Exercise instructions:
Please retype all the records below exactly as they read.

──────

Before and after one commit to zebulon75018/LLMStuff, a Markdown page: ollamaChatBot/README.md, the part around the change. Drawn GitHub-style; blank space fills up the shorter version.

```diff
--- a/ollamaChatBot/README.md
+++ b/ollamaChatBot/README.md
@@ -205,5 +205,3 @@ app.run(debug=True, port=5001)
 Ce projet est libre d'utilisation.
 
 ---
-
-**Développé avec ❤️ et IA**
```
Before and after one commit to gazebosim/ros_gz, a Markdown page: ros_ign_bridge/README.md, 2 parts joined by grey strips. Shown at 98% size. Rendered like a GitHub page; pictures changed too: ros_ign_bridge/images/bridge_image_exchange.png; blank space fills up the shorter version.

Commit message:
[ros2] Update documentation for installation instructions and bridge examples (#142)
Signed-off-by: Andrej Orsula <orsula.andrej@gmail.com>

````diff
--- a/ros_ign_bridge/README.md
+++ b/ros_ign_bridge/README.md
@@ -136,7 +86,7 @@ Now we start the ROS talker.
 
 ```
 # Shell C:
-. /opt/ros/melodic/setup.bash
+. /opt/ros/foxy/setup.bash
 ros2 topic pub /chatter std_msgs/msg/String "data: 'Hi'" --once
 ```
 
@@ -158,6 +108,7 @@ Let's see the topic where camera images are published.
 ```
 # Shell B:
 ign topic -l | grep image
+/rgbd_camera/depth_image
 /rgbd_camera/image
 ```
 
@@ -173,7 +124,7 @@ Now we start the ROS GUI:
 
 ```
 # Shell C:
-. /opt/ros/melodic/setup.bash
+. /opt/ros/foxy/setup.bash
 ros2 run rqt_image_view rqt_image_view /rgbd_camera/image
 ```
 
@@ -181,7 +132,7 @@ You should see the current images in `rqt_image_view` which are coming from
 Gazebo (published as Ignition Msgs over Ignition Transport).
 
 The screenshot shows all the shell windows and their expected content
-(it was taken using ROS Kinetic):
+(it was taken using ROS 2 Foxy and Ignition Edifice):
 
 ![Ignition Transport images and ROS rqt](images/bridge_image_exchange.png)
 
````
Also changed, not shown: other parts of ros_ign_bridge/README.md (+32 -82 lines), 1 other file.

──────

The completed task:
Before and after one commit to zebulon75018/LLMStuff, a Markdown page: ollamaChatBot/README.md, the part around the change. Drawn GitHub-style; blank space fills up the shorter version.

```diff
--- a/ollamaChatBot/README.md
+++ b/ollamaChatBot/README.md
@@ -205,5 +205,3 @@ app.run(debug=True, port=5001)
 Ce projet est libre d'utilisation.
 
 ---
-
-**Développé avec ❤️ et IA**
```
Before and after one commit to gazebosim/ros_gz, a Markdown page: ros_ign_bridge/README.md, 2 parts joined by grey strips. Shown at 98% size. Rendered like a GitHub page; pictures changed too: ros_ign_bridge/images/bridge_image_exchange.png; blank space fills up the shorter version.

Commit message:
[ros2] Update documentation for installation instructions and bridge examples (#142)
Signed-off-by: Andrej Orsula <orsula.andrej@gmail.com>

````diff
--- a/ros_ign_bridge/README.md
+++ b/ros_ign_bridge/README.md
@@ -136,7 +86,7 @@ Now we start the ROS talker.
 
 ```
 # Shell C:
-. /opt/ros/melodic/setup.bash
+. /opt/ros/foxy/setup.bash
 ros2 topic pub /chatter std_msgs/msg/String "data: 'Hi'" --once
 ```
 
@@ -158,6 +108,7 @@ Let's see the topic where camera images are published.
 ```
 # Shell B:
 ign topic -l | grep image
+/rgbd_camera/depth_image
 /rgbd_camera/image
 ```
 
@@ -173,7 +124,7 @@ Now we start the ROS GUI:
 
 ```
 # Shell C:
-. /opt/ros/melodic/setup.bash
+. /opt/ros/foxy/setup.bash
 ros2 run rqt_image_view rqt_image_view /rgbd_camera/image
 ```
 
@@ -181,7 +132,7 @@ You should see the current images in `rqt_image_view` which are coming from
 Gazebo (published as Ignition Msgs over Ignition Transport).
 
 The screenshot shows all the shell windows and their expected content
-(it was taken using ROS Kinetic):
+(it was taken using ROS 2 Foxy and Ignition Edifice):
 
 ![Ignition Transport images and ROS rqt](images/bridge_image_exchange.png)
 
````
Also changed, not shown: other parts of ros_ign_bridge/README.md (+32 -82 lines), 1 other file.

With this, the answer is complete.